- [Description of the task] Tally every line of the material that includes "center", then give the tally and nothing else.

- [The input]
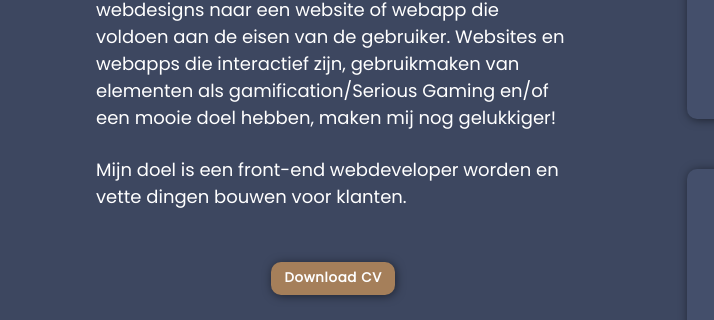
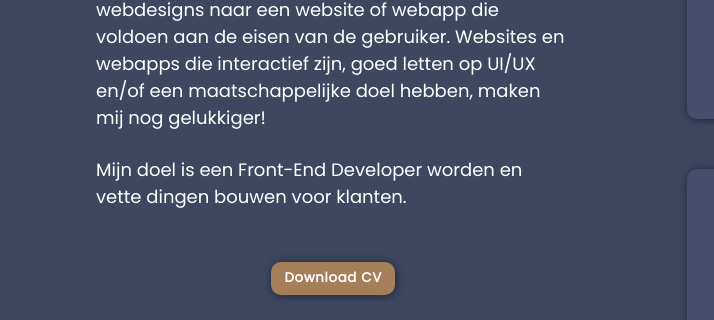
Before and after one commit to M-burak09/portfolio, a website: page index.html in a window 1280 px wide. Shown: the part 1012-1332 px from the top of the page, 0-714 px from the left. Drawn offline with nearby package versions, Linux system fonts and the light colour scheme.

Commit message:
content change

```diff
--- a/index.html
+++ b/index.html
@@ -49,8 +49,8 @@
         <section class="about__content transition2">
             <h3> Over mij</h3> <br>
             <p> Hallo! Ik ben Burak, een informatica student op het hbo met interactietechnologie als specialisatie. </p> <br>
-            <p> Mijn interesses liggen in het omtoveren van webdesigns naar een website of webapp die voldoen aan de eisen van de gebruiker. Websites en webapps die interactief zijn, gebruikmaken van elementen als gamification/Serious Gaming en/of een mooie doel hebben, maken mij nog gelukkiger! </p> <br>
-            <p> Mijn doel is een front-end webdeveloper worden en vette dingen bouwen voor klanten. </p> <br>
+            <p> Mijn interesses liggen in het omtoveren van webdesigns naar een website of webapp die voldoen aan de eisen van de gebruiker. Websites en webapps die interactief zijn, goed letten op UI/UX en/of een maatschappelijke doel hebben, maken mij nog gelukkiger! </p> <br>
+            <p> Mijn doel is een Front-End Developer worden en vette dingen bouwen voor klanten. </p> <br>
             <button class="about__content__button" type="submit" onclick="window.open('img/CV_Burak_Kivrak.pdf')"> Download CV </button>
         </section>
         <section class="about__skills">
```
Also changed, not shown: public/index.html (+1 -1 lines).
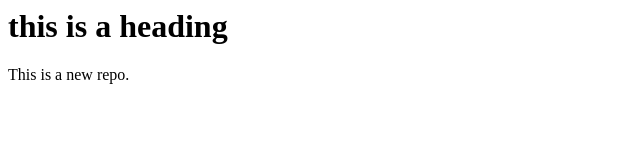
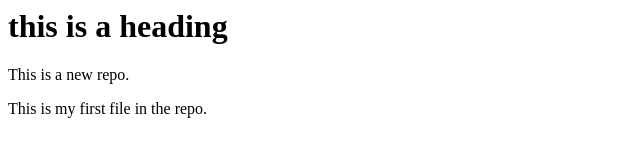
Before and after one commit to swaroop-5-6-7/LocalRepo, a plain HTML site: page index.html in a window 1280 px wide. Shown: the whole page, without its empty margins (0-640 px from the left). Drawn offline with Linux system fonts and the light colour scheme.

Commit message:
Added feature in feature1 branch

```diff
--- a/index.html
+++ b/index.html
@@ -1,2 +1,3 @@
 <h1>this is a heading</h1>
 <p>This is a new repo.</p>
+<p>This is my first file in the repo.</p>
```
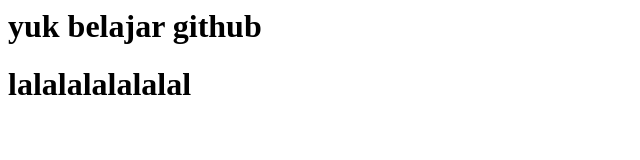
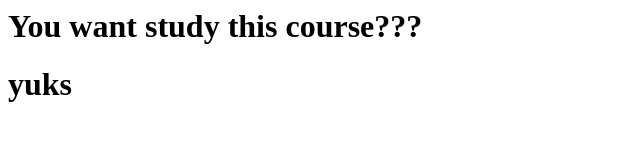
Before and after one commit to kartikaVina13/kartikaVina13.github.io, a plain HTML site: page index.html in a window 1280 px wide. Shown: the whole page, without its empty margins (0-640 px from the left). Drawn offline with Linux system fonts and the light colour scheme.

Commit message:
add file

```diff
--- a/index.html
+++ b/index.html
@@ -1,7 +1,7 @@
 <html>
     <head></head>
     <body>
-       <h1>yuk belajar github</h1>
-        <h1>lalalalalalalal</h1>
+       <h1>You want study this course???</h1>
+        <h1>yuks</h1>
     </body>
 </html>
```
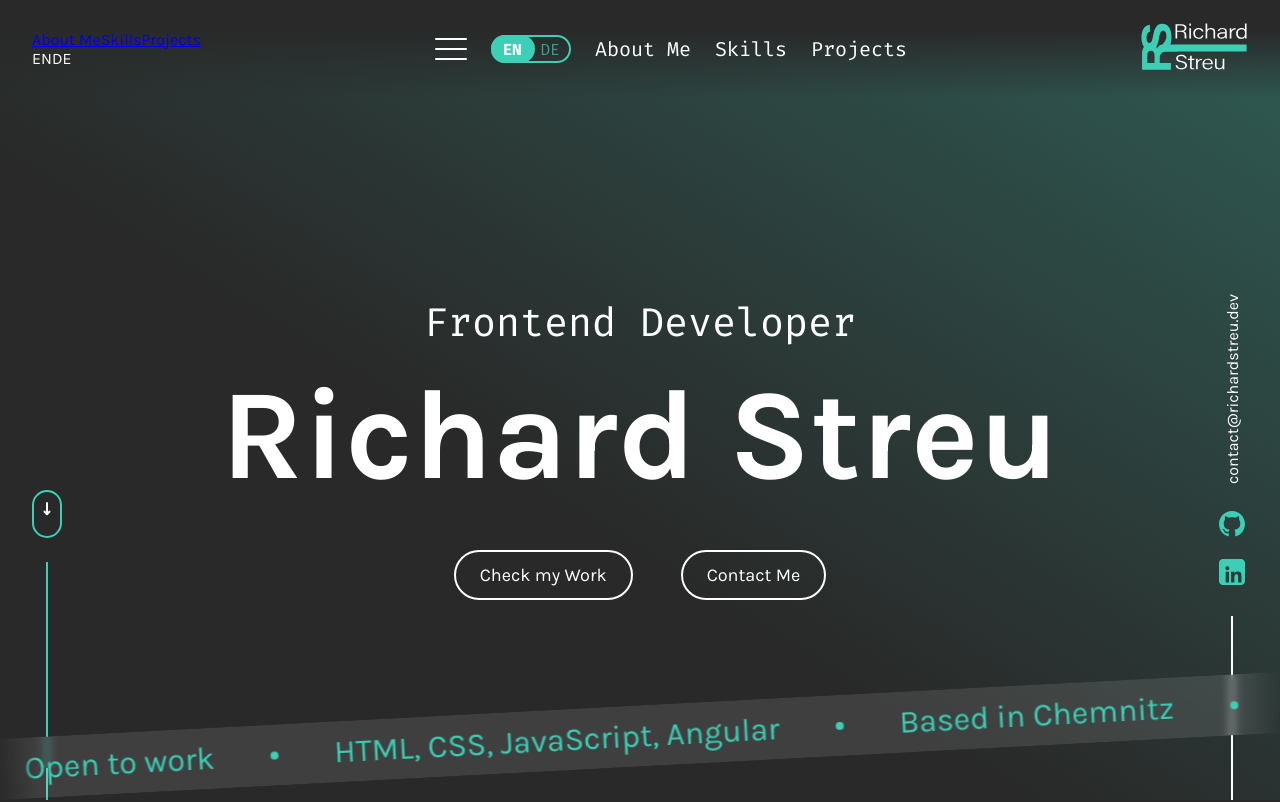
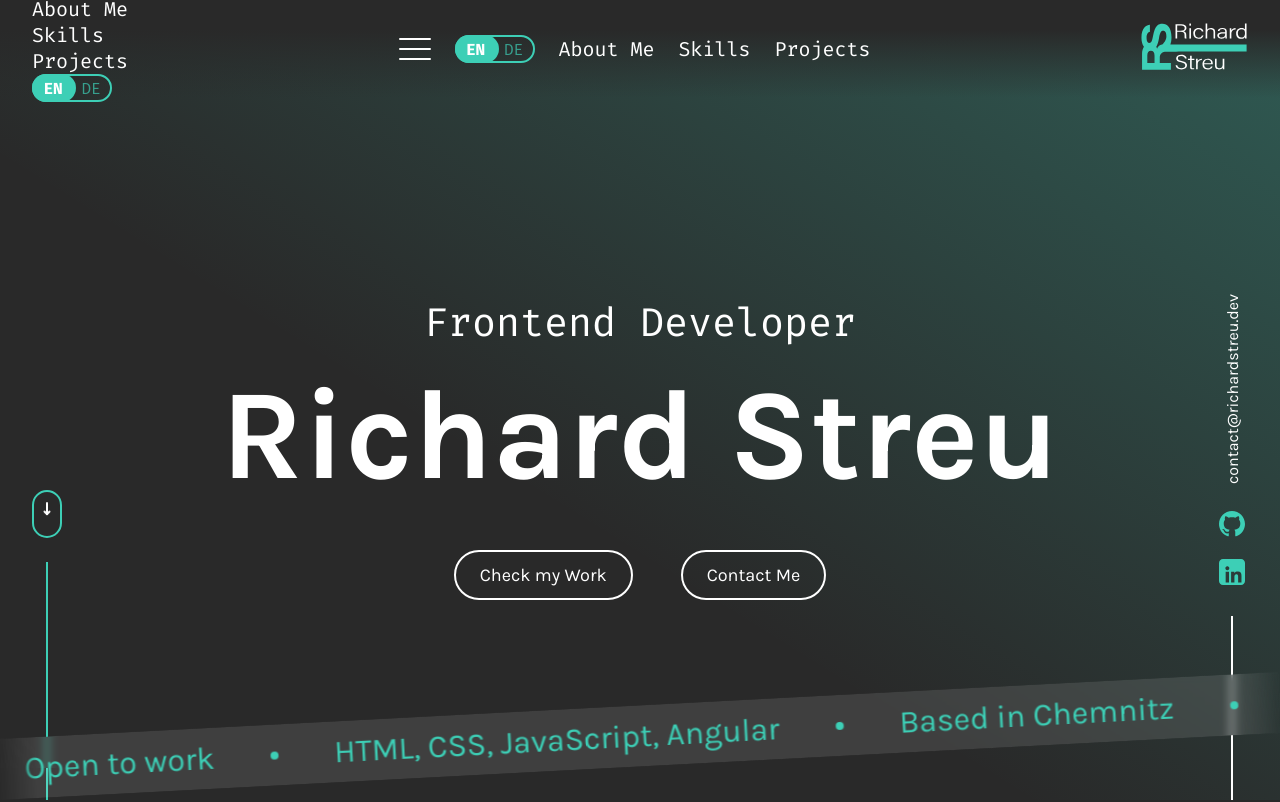
Before and after one commit to RichardStreu/portfolioAngular, an Angular app: page / in a window 1280 px wide. Shown: the top 802 px of the page. Built offline with nearby package versions, Linux system fonts and the light colour scheme.

Commit message:
feat: add styling for burger menu and language switcher in header component

```diff
--- a/src/app/core/header/header.component.scss
+++ b/src/app/core/header/header.component.scss
@@ -15,7 +15,88 @@ header {
     position: relative;
   }
 
+  .burgerMenuBox {
+    .burgerMenu {
+      display: flex;
+      flex-direction: column;
 
+      a {
+        font-family: "Fira";
+        font-size: 1.25rem;
+        color: white;
+        text-decoration: none;
+        transition: all 0.2s ease-in-out;
+        position: relative;
+
+        &:hover {
+          color: $color-highLight;
+        }
+      }
+
+      .languageButton {
+        width: 80px;
+        height: 28px;
+        border: 2px solid $color-highLight;
+        border-radius: 100vh;
+        display: flex;
+        align-items: center;
+        justify-content: space-around;
+        position: relative;
+        cursor: pointer;
+        user-select: none;
+        transition: all 0.2s ease-in-out;
+
+        &:hover {
+          border: 2px solid white;
+
+          span {
+            color: $color-highLight;
+          }
+        }
+
+        span {
+          background-color: transparent;
+          border: none;
+          color: rgba($color-highLight, 0.7);
+          font-family: "Fira";
+          font-size: 1rem;
+          position: relative;
+          z-index: 2;
+          transition: all 0.2s ease-in-out;
+        }
+
+        &::before {
+          content: "";
+          width: 44px;
+          height: 28px;
+          background-color: $color-highLight;
+          border-radius: 100vh;
+          position: absolute;
+          z-index: 1;
+          left: -2px;
+          transition: all 0.2s ease-in-out;
+        }
+
+        &.active {
+          span:last-child {
+            color: white;
+            font-weight: bold;
+          }
+
+          &::before {
+            left: 34px;
+          }
+        }
+
+        &:not(.active) {
+          span:first-child {
+            color: white;
+            font-weight: bold;
+          }
+        }
+      }
+    }
+  }
 
   .headerNavbar {
     display: flex;
```
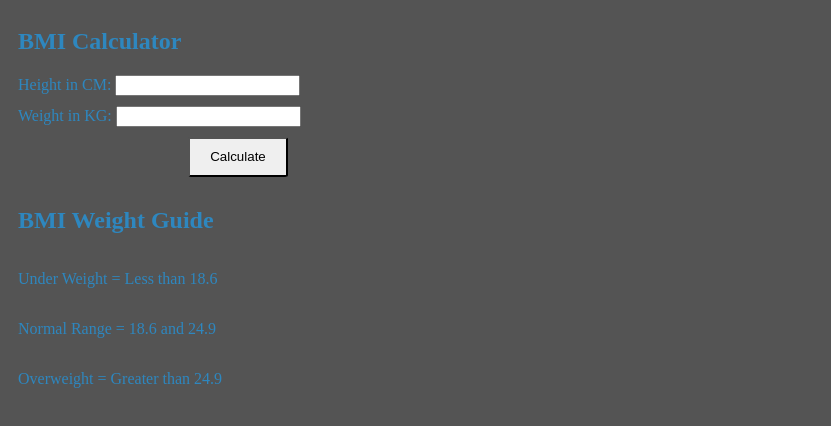
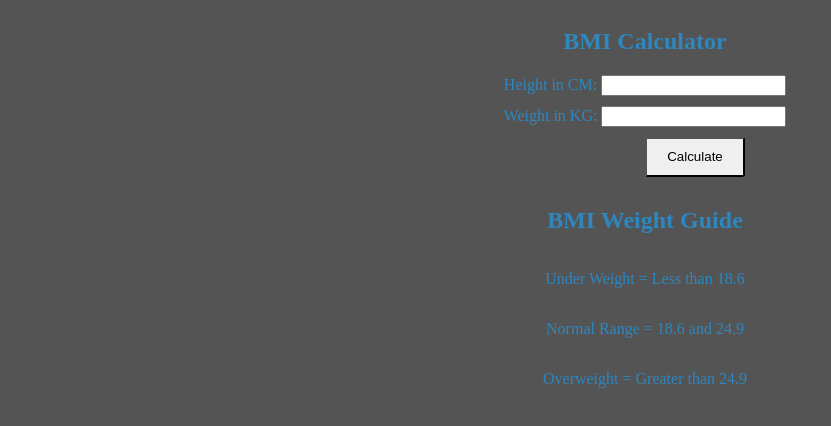
Before and after one commit to muhammadalamzeb/JS_projects, a plain HTML site: page js-project-2/index.html in a window 1280 px wide. Shown: the whole page, without its empty margins (0-831 px from the left). Drawn offline with Linux system fonts and the light colour scheme.

```diff
--- a/js-project-2/index.html
+++ b/js-project-2/index.html
@@ -4,12 +4,13 @@
         <link rel="stylesheet" href="styles.css">
     </head>
     <body>
+        <div class="center">
         <form>
         <div class="container">
             <h2>BMI Calculator</h2>
             <label>Height in CM: <input id="height" required></label>
             <label>Weight in KG: <input id="weight" required></label>
-            <button>Calculate</button>
+            <button class="btn">Calculate</button>
             <div id="result"></div>
         </div>
 
@@ -20,6 +21,7 @@
         <p>Normal Range = 18.6 and 24.9</p>
         <p>Overweight = Greater than 24.9</p>
     </div>
+</div>
     </body>
     <script src="script.js"></script>
 </html>
--- a/js-project-2/styles.css
+++ b/js-project-2/styles.css
@@ -8,6 +8,7 @@
     flex-direction: column;
     justify-content: center;
     flex-wrap: wrap;
+    align-items: center;
 }
 label{
     padding-bottom: 10px;
@@ -16,11 +17,10 @@
     width: 100px;
     height: 40px;
     border-radius: 5%;
-    margin-left: 170px;
+    margin-left: 100px;
 }
-.container{
-    width: 100;
-
+.container.btn{
+    margin-left: -150px;
 }
 #result{
     margin-top: 10px;
@@ -31,3 +31,9 @@
     align-items: center;
 
 }
+body{
+    text-align: center;
+    align-items: center;
+    top: 50%;
+    left: 50%;
+}
```
Also changed, not shown: index.html (+4 -4 lines), js-project-1/Number_Guessing.png (added), js-project-2/BMI_Calculator.png (added), js-project-3/Color_Switch.png (added), js-project-4/Localtime.png (added).
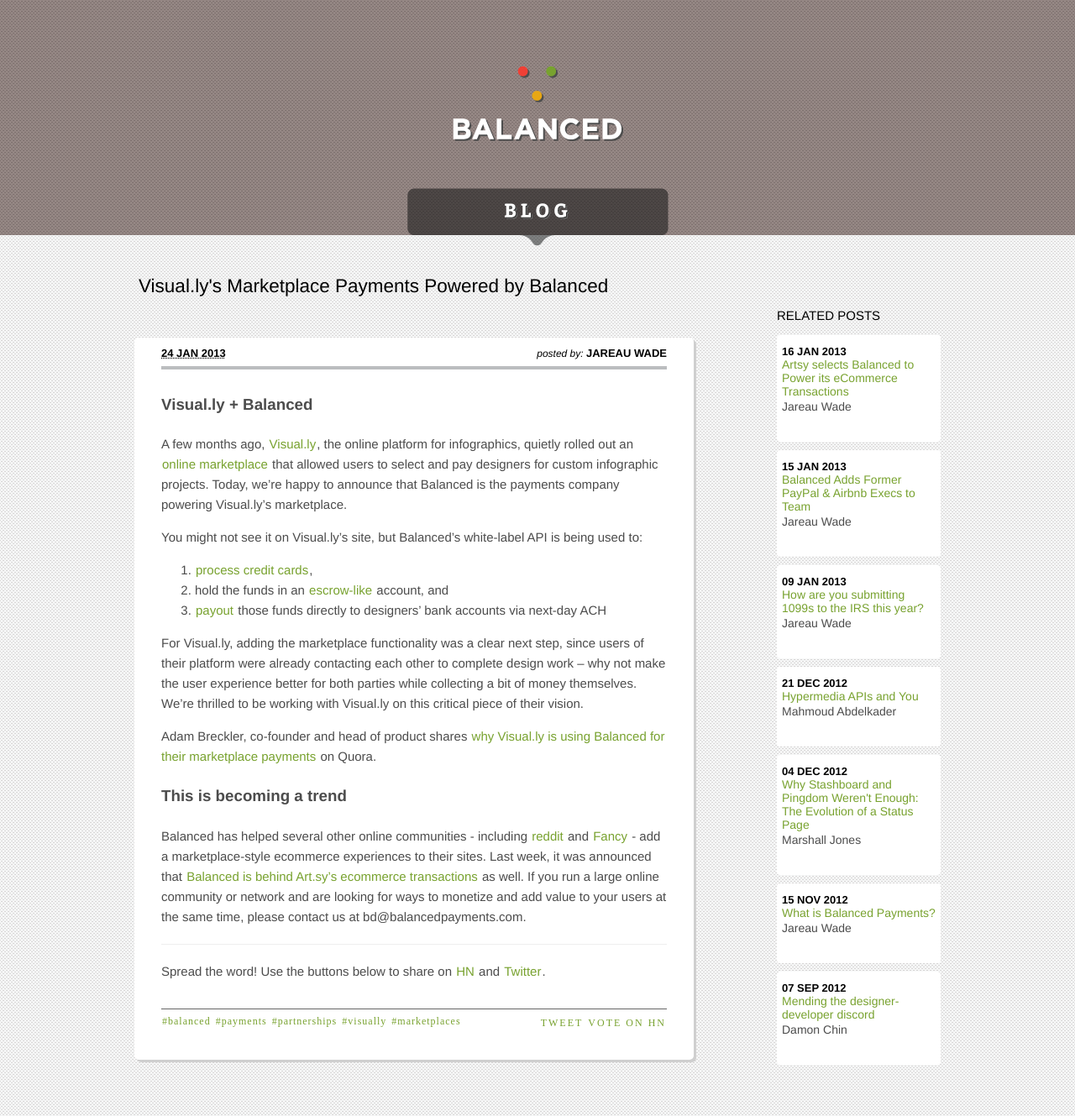
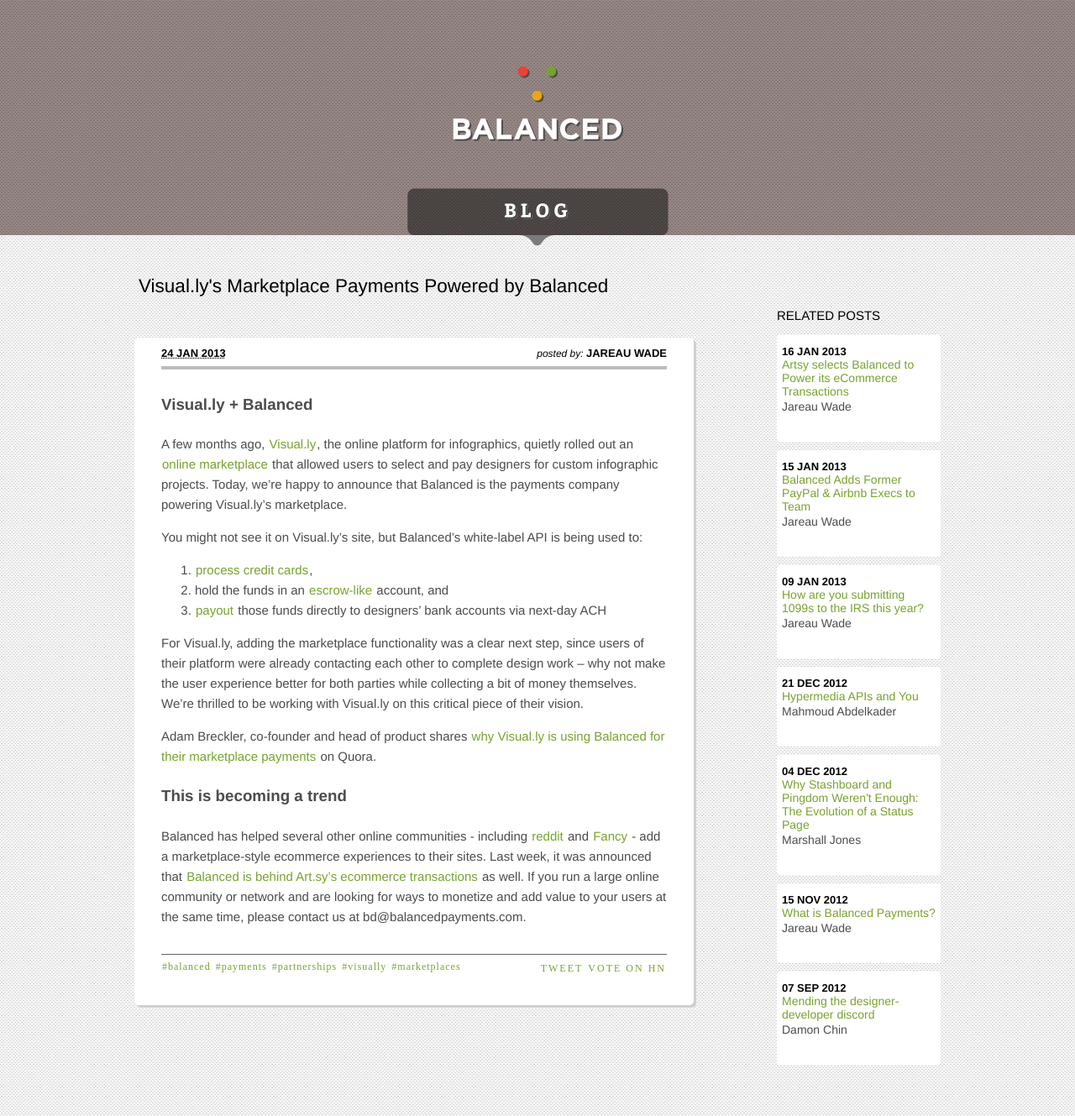
Before and after one commit to balanced/balanced.github.com, a Jekyll site: the page built from _posts/2013-01-24-visually-balanced.md, in a window 1280 px wide. Shown: the whole page at 84% size. Built offline with Jekyll 4.4.1, drawn with Linux system fonts in a browser that asks for light colours; nearby versions of some CDN libraries; library files that are not in the unit come from our copies; Markdown is read by kramdown in place of the engine named in the settings; comment, search, counter and statistics services are not loaded.

Commit message:
Update _posts/2013-01-24-visually-balanced.md

```diff
--- a/_posts/2013-01-24-visually-balanced.md
+++ b/_posts/2013-01-24-visually-balanced.md
@@ -25,6 +25,3 @@
 
 #### This is becoming a trend
 Balanced has helped several other online communities - including [reddit](redditgifts.com/marketplace) and [Fancy](thefancy.com) -  add a marketplace-style  ecommerce experiences to their sites. Last week, it was announced that [Balanced is behind Art.sy's ecommerce transactions](blog.balancedpayments.com/artsy-balanced) as well. If you run a large online community or network and are looking for ways to monetize and add value to your users at the same time, please contact us at bd@balancedpayments.com.
-
----
-Spread the word! Use the buttons below to share on [HN](link to HN post) and [Twitter](link to tweet).
```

- [Written solution] 7